I’d be a damn fool if I weren’t planning on taking advantage of this lack of low-sugar, dairy-free ice cream (okay, there are actually quite a few options in Canada still, but let me board this hype train without incident). After all, it’s warming up (right?) and we’re looking for something creamy and sweet (but not too sweet).
Enter coconut milk and hemp hearts. Yeah, that’s right, hemp hearts. Those grassy little buds actually thicken up any liquid quite well. You might think the taste isn’t ideal for ice cream, but all you have to do is add a little bit of natural sweetness with a liquid sweetener and some rich, creamy tahini. Add a pinch of espresso powder, and well, you’ve got a sweet caramel macchiato flavour on your hands!
I use coconut nectar here, which helps to give the distinctly tart, caramel-like taste. However, maple syrup or agave will do in a pinch.
No churn, no-effort ice cream, makes about 2.5 cups
- Refined sugar-free
- Prep time: <5 minutes, >4 hours to freeze
- One can full-fat coconut milk
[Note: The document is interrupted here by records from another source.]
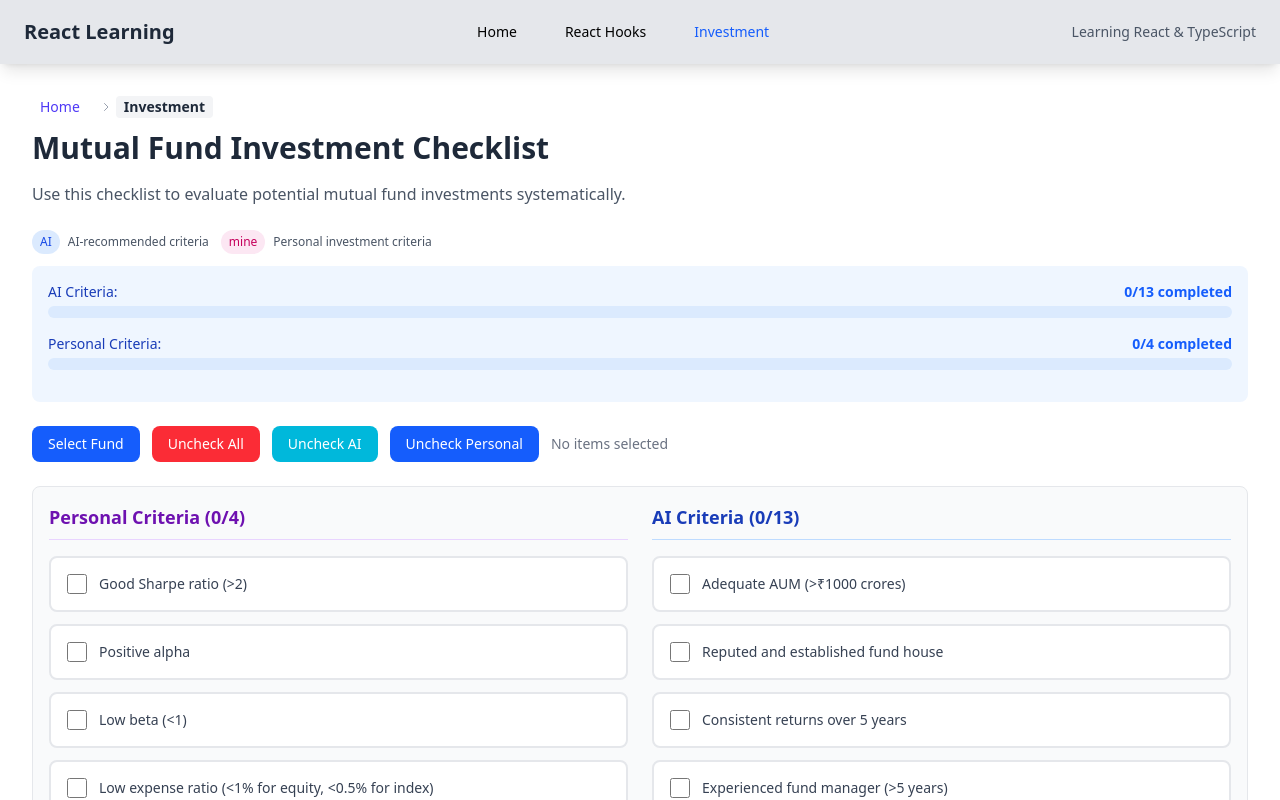
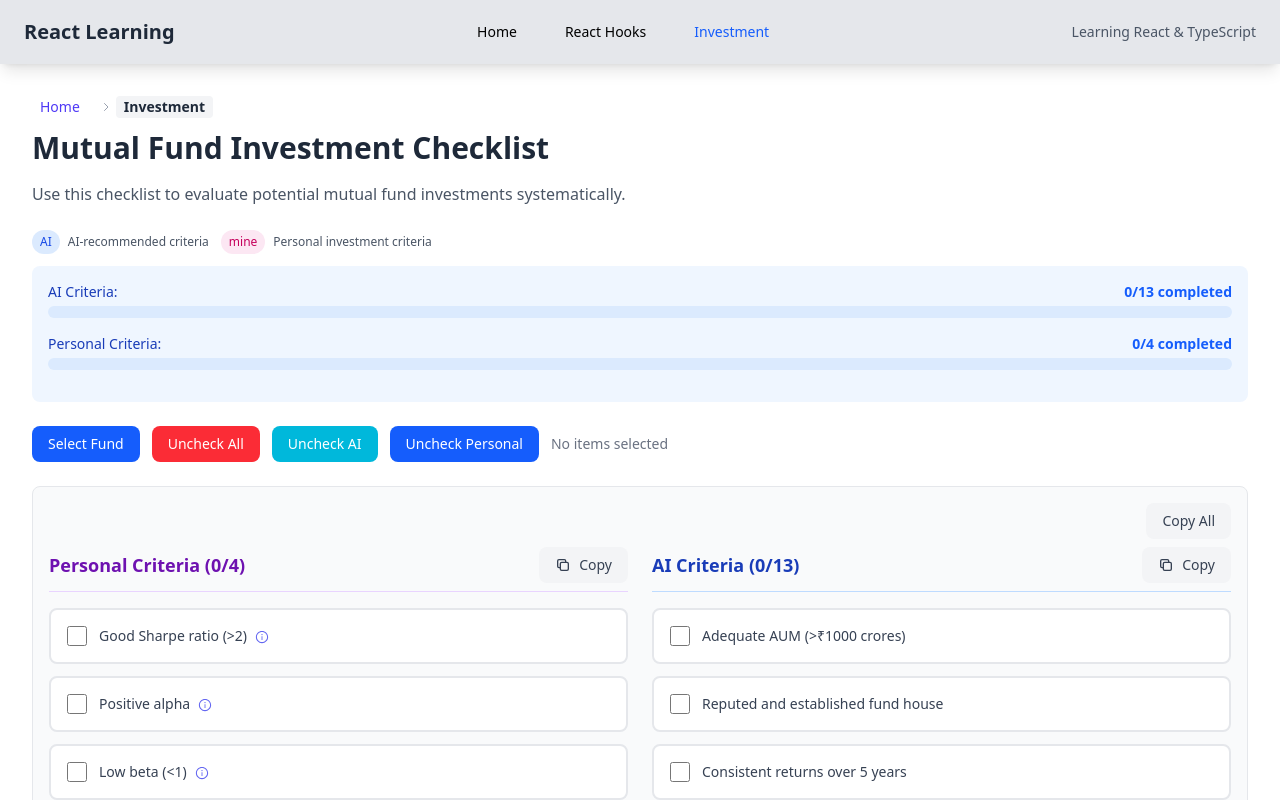
Before and after one commit to Ravi-Royal/reactLearning, a React (Vite) app: page /reactLearning/investment/mutual-fund/checklist in a window 1280 px wide. Shown: the top 800 px of the page. Built offline with nearby package versions, Linux system fonts and the light colour scheme.

Commit message:
feat: add checklist components and info tooltips for enhanced mutual fund evaluation

```diff
--- a/package.json
+++ b/package.json
@@ -19,6 +19,7 @@
     "axios": "^1.13.2",
     "react": "^19.2.0",
     "react-dom": "^19.2.0",
+    "react-icons": "^5.5.0",
     "react-router-dom": "^7.9.6",
     "tailwindcss": "^4.1.17",
     "xlsx": "^0.18.5"
--- a/src/pages/components/investment/mutual-fund/checklist/MutualFundChecklist.tsx
+++ b/src/pages/components/investment/mutual-fund/checklist/MutualFundChecklist.tsx
@@ -2,9 +2,83 @@ import { useState } from 'react';
 import Breadcrumbs from '../../../../navigation/Breadcrumbs';
 import ProgressBar from '../../../ProgressBar';
 import { Button, CategoryBadge, PageHeader, SelectionModal } from '../../../common';
+import { AiOutlineInfoCircle } from 'react-icons/ai';
+import { copyAllChecklistItems, copyChecklistCategory } from '../../helpers/checklistCopy.helper';
+import { CopyIcon } from '../../helpers/CopyIcons';
 import { useChecklist } from '../../../common/hooks/useChecklist';
 import { RESPONSIVE_PATTERNS } from '../../../../../constants/responsive.constants';
 import { CHECKLIST_CATEGORIES, MUTUAL_FUND_LIST, type MutualFundItem } from './mutualFundChecklist.constants';
+
+const CHECKLIST_INFO = {
+  sharpeRatiomine: {
+    title: 'Sharpe Ratio',
+    info: 'Measures risk-adjusted return. >2 is excellent, 1-2 is good, <1 is poor.',
+  },
+  alpha: {
+    title: 'Alpha',
+    info: 'Measures excess return over benchmark. Positive alpha (>0) is good, negative is bad.',
+  },
+  beta: {
+    title: 'Beta',
+    info: 'Measures volatility vs market. <1 is less volatile (good for conservative), >1 is more volatile.',
+  },
+  expenseRatio: {
+    title: 'Expense Ratio',
+    info: 'Annual fund management cost. <1% for equity, <0.5% for index funds is good. Lower is better.',
+  },
+  aum: {
+    title: 'AUM',
+    info: 'Assets Under Management. >₹1000 crores is considered stable.',
+  },
+  fundHouse: {
+    title: 'Fund House',
+    info: 'Reputed, established fund houses are preferred for stability and governance.',
+  },
+  returns5y: {
+    title: '5Y Returns',
+    info: 'Consistent returns over 5 years show good performance. Compare with peers/benchmark.',
+  },
+  manager: {
+    title: 'Fund Manager',
+    info: 'Experienced manager (>5 years) is a positive sign.',
+  },
+  category: {
+    title: 'Fund Category',
+    info: 'Should match your investment goal (e.g., equity for growth, debt for safety).',
+  },
+  risk: {
+    title: 'Risk Level',
+    info: 'Should match your risk profile. High risk for aggressive, low for conservative.',
+  },
+  exitLoad: {
+    title: 'Exit Load',
+    info: 'Fee for early withdrawal. Lower or zero exit load is better.',
+  },
+  rating: {
+    title: 'Fund Rating',
+    info: '4-star or 5-star by CRISIL/Morningstar is good. Lower ratings indicate higher risk.',
+  },
+  consistency: {
+    title: 'Consistency',
+    info: 'Fund should beat its benchmark regularly, not just in one year.',
+  },
+  portfolio: {
+    title: 'Portfolio Diversification',
+    info: 'More than 30 stocks is well-diversified. Less is riskier.',
+  },
+  volatility: {
+    title: 'Volatility',
+    info: 'Lower volatility than peers is preferred for stability.',
+  },
+  sharpeRatio: {
+    title: 'Sharpe Ratio',
+    info: 'Risk-adjusted return. >1.5 is good, <1 is poor.',
+  },
+  downside: {
+    title: 'Downside Capture',
+    info: 'Lower downside capture ratio means less loss in market falls. <100% is good.',
+  },
+};
 
 const INITIAL_CHECKLIST_ITEMS = [
   { id: 'sharpeRatiomine', label: 'Good Sharpe ratio (>2)', checked: false, category: CHECKLIST_CATEGORIES.PERSONAL },
@@ -45,6 +119,23 @@ function MutualFundChecklist() {
 
   const aiStats = getCategoryStats(CHECKLIST_CATEGORIES.AI);
   const personalStats = getCategoryStats(CHECKLIST_CATEGORIES.PERSONAL);
+
+  // Copy handlers
+  const handleCopyChecklist = (category: string) => {
+    copyChecklistCategory('Mutual Fund Investment Checklist', category, [...personalItems, ...aiItems]);
+  };
+
+  const handleCopyAll = () => {
+    copyAllChecklistItems(
+      'Mutual Fund Investment Checklist',
+      [
+        { name: 'Personal Criteria', items: personalItems, checkedCount: personalStats.checked },
+        { name: 'AI Criteria', items: aiItems, checkedCount: aiStats.checked },
+      ],
+      totalChecked,
+      totalItems,
+    );
+  };
 
   const handleOpenModal = () => setIsModalOpen(true);
   const handleCloseModal = () => setIsModalOpen(false);
@@ -126,6 +217,11 @@ function MutualFundChecklist() {
       </div>
 
       <div className={`border border-gray-200 rounded-lg ${RESPONSIVE_PATTERNS.padding.card} bg-gray-50`}>
+        <div className="flex justify-end mb-2">
+          <Button onClick={handleCopyAll} variant="secondary">
+             Copy All
+          </Button>
+        </div>
         <div className={`grid md:grid-cols-2 ${RESPONSIVE_PATTERNS.gap.lg}`}>
           {/* Personal Criteria Section */}
           <div className="space-y-4">
@@ -133,6 +229,14 @@ function MutualFundChecklist() {
               <h3 className="text-lg font-semibold text-purple-800">
                 Personal Criteria ({personalStats.checked}/{personalStats.total})
               </h3>
+              <Button
+                onClick={() => handleCopyChecklist(CHECKLIST_CATEGORIES.PERSONAL)}
+                variant="secondary"
+                size="sm"
+                icon={<CopyIcon />}
+              >
+                Copy
+              </Button>
             </div>
             <div className="max-h-80 overflow-y-auto space-y-3">
               {personalItems.map((item) => (
@@ -154,11 +258,13 @@ function MutualFundChecklist() {
                       className="w-5 h-5 text-green-600 bg-gray-100 border-gray-300 rounded focus:ring-green-500 cursor-pointer"
                     />
                     <label
-                      className={`text-sm font-medium cursor-pointer flex-1 ${
-                        item.checked ? 'text-green-800' : 'text-gray-700'
-                      }`}
+                      className={`text-sm font-medium cursor-pointer flex-1 ${item.checked ? 'text-green-800' : 'text-gray-700'}`}
+                      style={{ display: 'flex', alignItems: 'center', gap: 4 }}
                     >
                       {item.label}
+                      <span title={CHECKLIST_INFO[item.id as keyof typeof CHECKLIST_INFO]?.info || ''} style={{ marginLeft: 4, cursor: 'pointer' }}>
+                        <AiOutlineInfoCircle style={{ display: 'inline', color: '#6366f1' }} />
+                      </span>
                     </label>
                     {item.checked && (
                       <svg className="w-5 h-5 text-green-600 ml-auto flex-shrink-0" fill="none" stroke="currentColor" viewBox="0 0 24 24">
@@ -177,6 +283,14 @@ function MutualFundChecklist() {
               <h3 className="text-lg font-semibold text-blue-800">
                 AI Criteria ({aiStats.checked}/{aiStats.total})
               </h3>
+              <Button
+                onClick={() => handleCopyChecklist(CHECKLIST_CATEGORIES.AI)}
+                variant="secondary"
+                size="sm"
+                icon={<CopyIcon />}
+              >
+                Copy
+              </Button>
             </div>
             <div className="max-h-80 overflow-y-auto space-y-3">
               {aiItems.map((item) => (
--- /dev/null
+++ b/src/pages/components/investment/mutual-fund/checklist/components/ChecklistItemLabel.tsx
@@ -0,0 +1,23 @@
+import { AiOutlineInfoCircle } from 'react-icons/ai';
+
+interface ChecklistInfoProps {
+  label: string;
+  info?: string;
+  checked: boolean;
+}
+
+export function ChecklistItemLabel({ label, info, checked }: ChecklistInfoProps) {
+  return (
+    <label
+      className={`text-sm font-medium cursor-pointer flex-1 ${checked ? 'text-green-800' : 'text-gray-700'}`}
+      style={{ display: 'flex', alignItems: 'center', gap: 4 }}
+    >
+      {label}
+      {info && (
+        <span title={info} style={{ marginLeft: 4, cursor: 'pointer' }}>
+          <AiOutlineInfoCircle style={{ display: 'inline', color: '#6366f1' }} />
+        </span>
+      )}
+    </label>
+  );
+}
--- /dev/null
+++ b/src/pages/components/investment/mutual-fund/checklist/components/SectionHeader.tsx
@@ -0,0 +1,28 @@
+import { Button } from '../../../../common';
+import { CopyIcon } from '../../../helpers/CopyIcons';
+
+interface SectionHeaderProps {
+  title: string;
+  checked: number;
+  total: number;
+  onCopy: () => void;
+  colorClass: string;
+}
+
+export function SectionHeader({ title, checked, total, onCopy, colorClass }: SectionHeaderProps) {
+  return (
+    <div className={`flex items-center justify-between border-b pb-2 ${colorClass}`}>
+      <h3 className={`text-lg font-semibold ${colorClass.includes('purple') ? 'text-purple-800' : 'text-blue-800'}`}>
+        {title} ({checked}/{total})
+      </h3>
+      <Button
+        onClick={onCopy}
+        variant="secondary"
+        size="sm"
+        icon={<CopyIcon />}
+      >
+        Copy
+      </Button>
+    </div>
+  );
+}
```
Also changed, not shown: 1 other file (tests, documents, lock files or other folders).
- 1/4 cup hemp hearts
- 2 tsp vanilla extract
- 3 tbsp coconut nectar (or liquid sweetener of your choice)
- 3 tbsp tahini
- 1-2 tsp ground espresso
- Pinch of fine-grain sea salt, to taste
Combine all of the ingredients besides the sea salt in a blender and blend on high until perfectly smooth. Portion into ice cube trays (note: try not to use overly large, silicone ice cube trays. The larger cubes are harder to blend, believe it or not)!
Freeze for at least two hours. Once solid, empty the cubes in a food processor and blend again until all of the chunks are gone. Add in a pinch of fine grain sea salt, mid-blend, to bring out the espresso flavour.
You can either serve immediately for a soft-serve texture or scoop into a shallow, freezer-safe container and freeze for an additional two hours, which will give you a more solid ice cream.
That’s it! Why buy ice cream when you can make your own? I don’t know about you, but I had all of this stuff in my kitchen — why don’t you do a sweep of your cupboards and see what you can pull together in terms of sweets?